    My measurements are 40-36-27-40.

  6. What about those women who measure 4’10” – 4’11”? Do they not count? Im not a midget or a dwarf. I am a proportioned short woman.

    1. My thinking too.

      I’m trying to do the math but I dont think that in the 50s they would have sais that 88 pounds is the ideal weight.

  7. This sure is spot on for me! And I’m not skinny by any means. I’m 5’5″ at 130lbs, 34-26-37 (I am pretty flat chested…I can wear training bras (or none) at 40 years of age! 😭) I have a bigger than average frame, so I’m smack on my ideal weight, and if it weren’t for my lack of boobs, my measurements would have spot on too!

  8. So according to their chart, my bust and hips which measure 36 in. each are 1 inch too big for my height (5’5″) but my waist which measures 25 in. is good? Darn, lol! It’s a good thing I don’t live in that era then. If I wanted to fit their “so-called” ideal size…I’ll have to diet down to less than my already slim 110lbs, putting me at risk for being underweight. No thanks!

  9. In my late 40’s
    34, 25, 34, 165cm
    On the OMAD eating plan. Which is working well. Have recently started training. Not to lose inches just to tone my legs and further improve my core strength. Looks like I’ve managed to keep in the ideal hourglass range most of my life, except during pregnancy.

  10. I am 50 years old.
    Bust 36”
    Waist 27
    Hip 36”
    Weight 119

    I wear a size 0-2

    4.5 years ago I weighed 200 lbs …. I thought those were imaginary sizes, and no such thing as an hourglass figure actually existed until I took my measurements this morning.

    1. Congratulations on losing the weight and gaining your health! The measurements are indeed spot on. I am on my own OMAD keto weight loss journey, 1 month in. I was a 34, 26, 36 at 5ft 4in until I had my 3rd child. Went up one inch all over. But, after my 4th I gained and gained. I have quite a ways to go , but am losing steadily. Thank you for your post. It’s encouraging to see someone succeed!

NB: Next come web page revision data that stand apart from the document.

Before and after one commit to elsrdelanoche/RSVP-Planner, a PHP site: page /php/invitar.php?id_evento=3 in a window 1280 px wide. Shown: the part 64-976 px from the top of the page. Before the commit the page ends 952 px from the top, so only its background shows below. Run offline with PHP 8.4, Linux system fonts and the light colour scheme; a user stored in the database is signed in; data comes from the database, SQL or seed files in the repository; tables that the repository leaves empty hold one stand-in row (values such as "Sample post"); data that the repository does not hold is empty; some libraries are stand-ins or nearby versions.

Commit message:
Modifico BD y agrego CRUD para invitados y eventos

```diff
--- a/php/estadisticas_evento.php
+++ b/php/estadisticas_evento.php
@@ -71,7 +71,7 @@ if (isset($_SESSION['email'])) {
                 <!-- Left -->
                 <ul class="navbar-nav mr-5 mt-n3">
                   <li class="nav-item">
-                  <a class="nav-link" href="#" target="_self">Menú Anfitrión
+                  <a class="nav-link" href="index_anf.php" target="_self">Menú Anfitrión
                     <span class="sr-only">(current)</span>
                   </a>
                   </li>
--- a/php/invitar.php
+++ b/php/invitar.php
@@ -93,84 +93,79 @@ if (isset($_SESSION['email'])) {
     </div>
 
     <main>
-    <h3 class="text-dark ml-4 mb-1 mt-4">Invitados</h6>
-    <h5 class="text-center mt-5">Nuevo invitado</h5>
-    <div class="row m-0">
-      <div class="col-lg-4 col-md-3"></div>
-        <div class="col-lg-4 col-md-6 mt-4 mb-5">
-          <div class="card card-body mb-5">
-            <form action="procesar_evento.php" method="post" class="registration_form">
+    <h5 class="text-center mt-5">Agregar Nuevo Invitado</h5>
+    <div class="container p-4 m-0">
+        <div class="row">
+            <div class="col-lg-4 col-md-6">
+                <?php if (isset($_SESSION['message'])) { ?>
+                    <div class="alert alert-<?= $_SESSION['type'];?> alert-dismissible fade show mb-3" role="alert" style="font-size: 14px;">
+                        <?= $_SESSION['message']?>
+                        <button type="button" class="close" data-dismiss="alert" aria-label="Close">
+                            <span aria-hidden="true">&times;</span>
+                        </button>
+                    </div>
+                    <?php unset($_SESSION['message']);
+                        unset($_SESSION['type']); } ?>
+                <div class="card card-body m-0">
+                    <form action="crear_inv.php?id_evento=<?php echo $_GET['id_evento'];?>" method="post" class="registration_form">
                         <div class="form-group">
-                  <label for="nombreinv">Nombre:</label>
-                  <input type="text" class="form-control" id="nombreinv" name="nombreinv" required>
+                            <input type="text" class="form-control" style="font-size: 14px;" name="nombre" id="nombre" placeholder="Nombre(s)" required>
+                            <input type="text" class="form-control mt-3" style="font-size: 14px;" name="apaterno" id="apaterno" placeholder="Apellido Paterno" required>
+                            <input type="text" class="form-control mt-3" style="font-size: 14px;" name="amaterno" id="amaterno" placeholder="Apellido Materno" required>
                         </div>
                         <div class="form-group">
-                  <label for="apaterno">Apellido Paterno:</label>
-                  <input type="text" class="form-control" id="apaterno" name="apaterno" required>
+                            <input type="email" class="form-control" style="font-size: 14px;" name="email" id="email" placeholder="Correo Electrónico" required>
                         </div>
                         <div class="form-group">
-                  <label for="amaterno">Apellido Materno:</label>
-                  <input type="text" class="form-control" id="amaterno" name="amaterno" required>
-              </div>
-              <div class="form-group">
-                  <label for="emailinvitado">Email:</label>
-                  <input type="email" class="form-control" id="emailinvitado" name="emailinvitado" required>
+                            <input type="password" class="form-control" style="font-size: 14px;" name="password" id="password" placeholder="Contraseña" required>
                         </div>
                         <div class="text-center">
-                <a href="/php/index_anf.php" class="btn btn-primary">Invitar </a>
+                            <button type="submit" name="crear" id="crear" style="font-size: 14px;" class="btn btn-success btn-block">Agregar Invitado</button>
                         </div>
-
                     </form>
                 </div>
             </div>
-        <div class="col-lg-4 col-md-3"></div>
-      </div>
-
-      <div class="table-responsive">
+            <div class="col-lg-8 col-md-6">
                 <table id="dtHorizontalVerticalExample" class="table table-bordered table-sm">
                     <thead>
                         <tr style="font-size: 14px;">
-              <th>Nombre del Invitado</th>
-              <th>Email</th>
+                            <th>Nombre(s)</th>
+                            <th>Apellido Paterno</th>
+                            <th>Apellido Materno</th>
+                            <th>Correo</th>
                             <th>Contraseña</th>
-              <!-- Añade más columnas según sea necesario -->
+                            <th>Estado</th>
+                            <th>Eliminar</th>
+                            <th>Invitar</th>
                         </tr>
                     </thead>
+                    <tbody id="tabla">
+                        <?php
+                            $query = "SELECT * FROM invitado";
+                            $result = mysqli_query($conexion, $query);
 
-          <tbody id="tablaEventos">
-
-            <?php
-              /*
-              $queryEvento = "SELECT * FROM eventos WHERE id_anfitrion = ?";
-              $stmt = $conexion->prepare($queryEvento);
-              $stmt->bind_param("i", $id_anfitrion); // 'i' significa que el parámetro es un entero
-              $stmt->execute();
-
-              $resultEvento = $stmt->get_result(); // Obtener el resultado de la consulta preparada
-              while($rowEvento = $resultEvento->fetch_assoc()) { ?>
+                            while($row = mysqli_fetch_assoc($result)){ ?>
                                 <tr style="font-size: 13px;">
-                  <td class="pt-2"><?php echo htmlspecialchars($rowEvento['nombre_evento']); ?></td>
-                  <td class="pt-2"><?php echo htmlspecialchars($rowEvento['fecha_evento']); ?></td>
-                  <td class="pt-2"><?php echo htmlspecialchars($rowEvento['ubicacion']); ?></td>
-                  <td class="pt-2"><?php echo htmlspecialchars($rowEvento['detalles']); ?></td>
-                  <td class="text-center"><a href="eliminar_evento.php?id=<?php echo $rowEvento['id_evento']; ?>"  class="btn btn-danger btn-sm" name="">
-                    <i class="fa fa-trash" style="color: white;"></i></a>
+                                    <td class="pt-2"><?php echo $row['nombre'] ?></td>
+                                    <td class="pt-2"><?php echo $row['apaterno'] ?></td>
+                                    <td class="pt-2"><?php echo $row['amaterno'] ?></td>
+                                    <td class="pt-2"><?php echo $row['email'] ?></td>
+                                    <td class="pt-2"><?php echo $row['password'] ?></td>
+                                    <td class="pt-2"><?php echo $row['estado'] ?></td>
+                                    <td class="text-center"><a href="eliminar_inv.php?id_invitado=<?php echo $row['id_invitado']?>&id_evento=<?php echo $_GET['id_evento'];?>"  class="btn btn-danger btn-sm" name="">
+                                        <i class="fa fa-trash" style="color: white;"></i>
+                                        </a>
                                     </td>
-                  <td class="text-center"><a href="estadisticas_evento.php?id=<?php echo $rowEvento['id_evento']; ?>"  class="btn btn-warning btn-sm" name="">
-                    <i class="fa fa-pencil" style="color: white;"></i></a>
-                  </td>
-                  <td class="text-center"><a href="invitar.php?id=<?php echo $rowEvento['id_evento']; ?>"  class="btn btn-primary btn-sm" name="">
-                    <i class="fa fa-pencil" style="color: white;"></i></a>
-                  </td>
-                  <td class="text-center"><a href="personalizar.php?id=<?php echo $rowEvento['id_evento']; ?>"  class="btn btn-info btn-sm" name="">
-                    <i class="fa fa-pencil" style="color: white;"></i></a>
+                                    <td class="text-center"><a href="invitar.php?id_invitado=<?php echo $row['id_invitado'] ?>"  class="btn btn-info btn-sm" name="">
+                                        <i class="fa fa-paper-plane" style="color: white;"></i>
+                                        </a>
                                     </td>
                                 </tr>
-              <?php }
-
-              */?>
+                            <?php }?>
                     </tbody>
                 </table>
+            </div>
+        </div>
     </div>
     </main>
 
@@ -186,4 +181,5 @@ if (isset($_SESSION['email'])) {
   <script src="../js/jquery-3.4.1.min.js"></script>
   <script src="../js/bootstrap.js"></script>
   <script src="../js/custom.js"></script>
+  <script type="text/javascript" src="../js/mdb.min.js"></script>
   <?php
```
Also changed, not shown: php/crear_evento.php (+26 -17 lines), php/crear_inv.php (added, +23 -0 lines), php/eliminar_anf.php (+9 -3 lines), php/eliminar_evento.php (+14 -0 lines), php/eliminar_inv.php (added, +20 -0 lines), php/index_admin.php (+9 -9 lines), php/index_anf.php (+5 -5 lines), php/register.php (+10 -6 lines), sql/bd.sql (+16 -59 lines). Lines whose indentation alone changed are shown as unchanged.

  11. Who writes this crap? Please tell me it’s not a woman! Please tell me it’s not a man (as if you would know), and please please tell me it’s not a human being! Woman are different types and measurements within that bracket. This is not science guys and gals. Get outta here with this propaganda.

  12. Uhm I guess I’m not ideal 😂😂I’m 5”4 and 110 pounds and they’re saying if I was 115 I’d be “ideal” I honestly would love to gain weight and if I could do more than five pounds and go to the gym , I would love that .

  13. Im 5″5 and weight range from 135 to 139
    Bust 37
    Wasit 30 or 32 ?? At smallest
    Hip 40
    With there ideals
    They say i should be 125lbs max
    35 bust 25 wasit 35 hip
    Id have to diet till dead
    And lose 5 inches from hips
    Lose 2 or 3 inchs from bust
    And lose 6 inchs from wasit
    1950s was crazy i love my currves

  14. Am 5’5″, about 113-114 lbs. Not sure why I am losing weight bc I eat tons of food and am kind of sedentary yikes. Oh well. I am 19 so it could just be my teenage metabolism.
    Bust 35, waist about 26, hips 35. Not exactly 10 inches separate, lol. On the larger end of the “ideal.” They said add an inch for bigger frame. I have the “oversized” 6-inch wrist, so my bust and waist would be small according to that logic.
    With 5’5″ height, my “ideal” weight would be 125 (5 inches over 5 feet, times 5) plus the extra 5 lbs for oversized wrist so 130 pounds?? I am not sure how I would retain my measurements with 17 pounds added to the weight I am now, unless I were incredibly toned. And lord knows ’50s media pushed diet over exercise.
    Overall pretty unrealistic. I am far below the “ideal” weight for my height and still barely have the “ideal” measurements.

Leave a comment here!

Your email address will not be published. Required fields are marked *

This site uses Akismet to reduce spam. Learn how your comment data is processed.